Zero Trust. Over the last 20 years organizations have allowed many users, applications, and devices (referred to as actors) to connect to their networks, even though the technology has been available to only connect what is pre-authorized. Amid growing threats, actors accessing target destinations must be authenticated and authorized by enforcing rigorous access control policies. Continuously inspecting, monitoring, and logging sessions from the different actors are also important. This requires data-level protections, a robust identity architecture, and strategic micro-segmentation to create granular trust zones around digital resources.

Work from Anywhere. Networks have been getting increasingly distributed, and it’s time to embrace Secure Access Service Edge (SASE), the notion of an edge-cloud-centric, rather than a Customer Premise Equipment (CPE)-centric security solution. SASE is a managed cybersecurity service provided to a subscriber (e.g., an enterprise) to enable secure access and connectivity anywhere. This access is independent of the location (public cloud, private cloud, on-premises, Internet, etc.) of the users, devices, or applications and authorized according to Zero Trust policies (see above).

Embrace standardization and certification. Standards and certification help ensure that products and services such as SASE and Zero Trust work as intended so that cloud and service providers and enterprises can know pre-deployment if security solutions are going to work as planned. Standards provide a common language to the ecosystem, prescribing what and how it should be done. And certifying products and services pre-deployment and ongoing provides an added level of assurance—important as more companies adopt new approaches to networking and security like SD-WAN, SASE, and Zero Trust.

In the era of digital transformation where everything is connected, security capabilities need to extend end-to-end across the organization. There are several steps to help get this done on a massive scale, beginning with thinking holistically, starting early, and mapping out a plan. Getting the whole organization involved and focused on business outcomes is key, as is adopting industry-standard approaches to ensure success.

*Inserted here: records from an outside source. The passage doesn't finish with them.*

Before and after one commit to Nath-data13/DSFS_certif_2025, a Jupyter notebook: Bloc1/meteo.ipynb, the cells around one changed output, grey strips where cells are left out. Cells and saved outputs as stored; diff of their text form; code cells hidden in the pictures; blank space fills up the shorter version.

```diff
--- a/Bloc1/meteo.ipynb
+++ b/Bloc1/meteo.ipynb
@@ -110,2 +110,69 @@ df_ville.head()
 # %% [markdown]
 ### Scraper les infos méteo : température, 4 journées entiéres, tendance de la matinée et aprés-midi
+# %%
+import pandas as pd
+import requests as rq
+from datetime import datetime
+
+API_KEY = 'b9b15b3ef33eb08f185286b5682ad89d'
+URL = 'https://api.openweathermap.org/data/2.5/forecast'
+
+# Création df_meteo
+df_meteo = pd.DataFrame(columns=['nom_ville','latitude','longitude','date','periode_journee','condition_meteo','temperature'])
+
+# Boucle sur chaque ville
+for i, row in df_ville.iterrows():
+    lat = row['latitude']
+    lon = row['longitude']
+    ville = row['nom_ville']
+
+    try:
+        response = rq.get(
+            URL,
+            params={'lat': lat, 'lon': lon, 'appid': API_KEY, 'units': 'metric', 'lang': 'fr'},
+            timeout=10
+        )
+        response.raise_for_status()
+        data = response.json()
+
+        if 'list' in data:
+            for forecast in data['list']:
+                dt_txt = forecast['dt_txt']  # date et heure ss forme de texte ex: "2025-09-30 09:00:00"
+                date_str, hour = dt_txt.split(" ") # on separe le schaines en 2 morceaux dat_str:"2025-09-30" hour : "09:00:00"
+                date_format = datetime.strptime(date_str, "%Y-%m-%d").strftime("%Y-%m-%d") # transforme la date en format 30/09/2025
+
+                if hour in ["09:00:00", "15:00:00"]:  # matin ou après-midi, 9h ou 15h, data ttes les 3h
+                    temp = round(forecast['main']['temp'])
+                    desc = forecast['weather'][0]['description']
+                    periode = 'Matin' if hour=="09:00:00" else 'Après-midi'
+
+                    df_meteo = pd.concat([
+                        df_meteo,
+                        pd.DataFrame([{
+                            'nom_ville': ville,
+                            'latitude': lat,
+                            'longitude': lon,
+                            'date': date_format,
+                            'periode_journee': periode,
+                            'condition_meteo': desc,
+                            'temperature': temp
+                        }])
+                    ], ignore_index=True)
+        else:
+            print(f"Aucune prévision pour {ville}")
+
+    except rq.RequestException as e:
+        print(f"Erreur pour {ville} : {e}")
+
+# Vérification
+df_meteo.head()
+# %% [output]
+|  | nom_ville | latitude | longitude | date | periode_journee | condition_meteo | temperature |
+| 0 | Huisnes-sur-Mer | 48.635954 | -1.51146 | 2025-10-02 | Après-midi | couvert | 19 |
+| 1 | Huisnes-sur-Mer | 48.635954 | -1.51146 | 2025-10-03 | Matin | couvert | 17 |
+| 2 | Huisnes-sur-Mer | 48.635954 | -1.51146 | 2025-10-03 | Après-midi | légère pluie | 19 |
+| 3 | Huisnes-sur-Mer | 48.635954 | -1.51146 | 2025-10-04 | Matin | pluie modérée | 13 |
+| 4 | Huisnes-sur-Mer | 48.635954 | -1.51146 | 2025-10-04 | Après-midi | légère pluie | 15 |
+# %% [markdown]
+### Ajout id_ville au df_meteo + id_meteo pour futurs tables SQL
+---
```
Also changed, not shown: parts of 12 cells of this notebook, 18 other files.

Secure SD-WAN, SASE, and Zero Trust standards with service behavior, attributes and policies can help enterprise employees work from anywhere with security baked in. Prioritizing security from the beginning helps companies protect their investment and realize the tremendous benefits enabled by digital transformation.

About the author: Pascal Menezes is Chief Technology Officer at MEF, a global industry association of network, cloud, and technology providers who drive network transformation to power the digital economy.
About the Author

Pascal Menezes | CTO, MEF

Pascal Menezes is Chief Technology Officer at MEF, a global industry association of network, cloud, and technology providers who drive network transformation to power the digital economy